> Material for the task
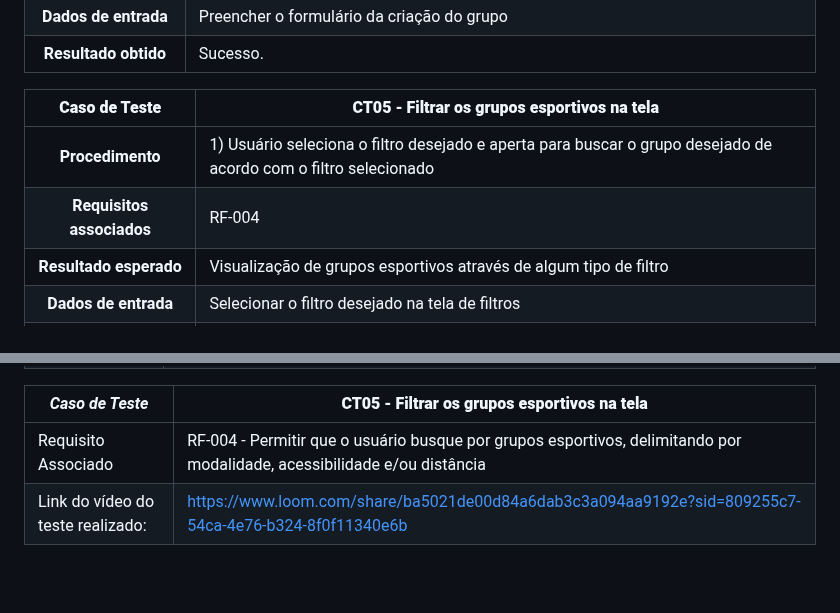
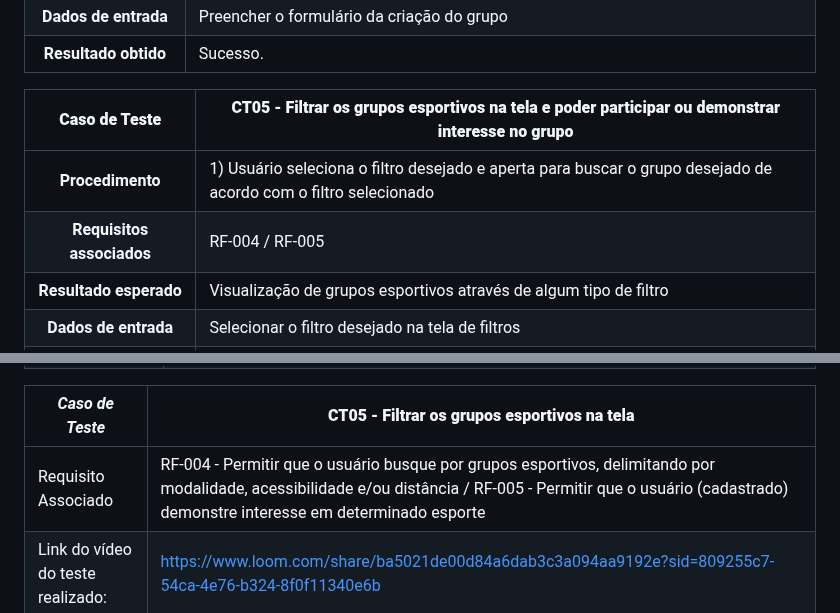
Before and after one commit to ICEI-PUC-Minas-PMV-SI/pmv-si-2023-1-e1-proj-web-t5-esportes_gratuitos, a Markdown page: docs/tests.md, 2 parts joined by grey strips. GitHub-like rendering; blank space fills up the shorter version.

```diff
--- a/docs/tests.md
+++ b/docs/tests.md
@@ -56,10 +56,10 @@ Preencha a tabela com o plano dos testes. Para cada Caso de Teste (CT), associe
 |   **Dados de entrada**    | Preencher o formulário da criação do grupo                                                                                                                                                                                                |
 |   **Resultado obtido**    | Sucesso.                                                                                                                                                                                                                                            |
 
-|     **Caso de Teste**     | **CT05 - Filtrar os grupos esportivos na tela**      |
+|     **Caso de Teste**     | **CT05 - Filtrar os grupos esportivos na tela e poder participar ou demonstrar interesse no grupo**      |
 | :-----------------------: | --------------------------------------------------------------------------------------------------------------------------------------------------------------------------------------------------------------------------------------------------- |
 |     **Procedimento**      | 1) Usuário seleciona o filtro desejado e aperta para buscar o grupo desejado de acordo com o filtro selecionado|
-| **Requisitos associados** | RF-004                                                                                                                                                                                                                                           |
+| **Requisitos associados** | RF-004 / RF-005                                                                                                                                                                                                                                           |
 |  **Resultado esperado**   | Visualização de grupos esportivos através de algum tipo de filtro              |
 |   **Dados de entrada**    | Selecionar o filtro desejado na tela de filtros                                                                                                                                                                                                |
 |   **Resultado obtido**    | Sucesso.                                                                                                                                                                                                                                            |
@@ -90,7 +90,7 @@ Esta seção deve apresentar o relatório com as evidências dos testes de softw
 
 | _Caso de Teste_                   | **CT05 - Filtrar os grupos esportivos na tela**   |
 | --------------------------------- | ---------------------------------------------------------------------------------------------------- |
-| Requisito Associado               | RF-004 - Permitir que o usuário busque por grupos esportivos, delimitando por modalidade, acessibilidade e/ou distância        |
+| Requisito Associado               | RF-004 - Permitir que o usuário busque por grupos esportivos, delimitando por modalidade, acessibilidade e/ou distância / RF-005 - Permitir que o usuário (cadastrado) demonstre interesse em determinado esporte      |
 | Link do vídeo do teste realizado: | https://www.loom.com/share/ba5021de00d84a6dab3c3a094aa9192e?sid=809255c7-54ca-4e76-b324-8f0f11340e6b |
 
 
```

> What this task involves
Give the data back exactly, omitting all pictures.

> Exercise output
Before and after one commit to ICEI-PUC-Minas-PMV-SI/pmv-si-2023-1-e1-proj-web-t5-esportes_gratuitos, a Markdown page: docs/tests.md, 2 parts joined by grey strips. GitHub-like rendering; blank space fills up the shorter version.

```diff
--- a/docs/tests.md
+++ b/docs/tests.md
@@ -56,10 +56,10 @@ Preencha a tabela com o plano dos testes. Para cada Caso de Teste (CT), associe
 |   **Dados de entrada**    | Preencher o formulário da criação do grupo                                                                                                                                                                                                |
 |   **Resultado obtido**    | Sucesso.                                                                                                                                                                                                                                            |
 
-|     **Caso de Teste**     | **CT05 - Filtrar os grupos esportivos na tela**      |
+|     **Caso de Teste**     | **CT05 - Filtrar os grupos esportivos na tela e poder participar ou demonstrar interesse no grupo**      |
 | :-----------------------: | --------------------------------------------------------------------------------------------------------------------------------------------------------------------------------------------------------------------------------------------------- |
 |     **Procedimento**      | 1) Usuário seleciona o filtro desejado e aperta para buscar o grupo desejado de acordo com o filtro selecionado|
-| **Requisitos associados** | RF-004                                                                                                                                                                                                                                           |
+| **Requisitos associados** | RF-004 / RF-005                                                                                                                                                                                                                                           |
 |  **Resultado esperado**   | Visualização de grupos esportivos através de algum tipo de filtro              |
 |   **Dados de entrada**    | Selecionar o filtro desejado na tela de filtros                                                                                                                                                                                                |
 |   **Resultado obtido**    | Sucesso.                                                                                                                                                                                                                                            |
@@ -90,7 +90,7 @@ Esta seção deve apresentar o relatório com as evidências dos testes de softw
 
 | _Caso de Teste_                   | **CT05 - Filtrar os grupos esportivos na tela**   |
 | --------------------------------- | ---------------------------------------------------------------------------------------------------- |
-| Requisito Associado               | RF-004 - Permitir que o usuário busque por grupos esportivos, delimitando por modalidade, acessibilidade e/ou distância        |
+| Requisito Associado               | RF-004 - Permitir que o usuário busque por grupos esportivos, delimitando por modalidade, acessibilidade e/ou distância / RF-005 - Permitir que o usuário (cadastrado) demonstre interesse em determinado esporte      |
 | Link do vídeo do teste realizado: | https://www.loom.com/share/ba5021de00d84a6dab3c3a094aa9192e?sid=809255c7-54ca-4e76-b324-8f0f11340e6b |
 
 
```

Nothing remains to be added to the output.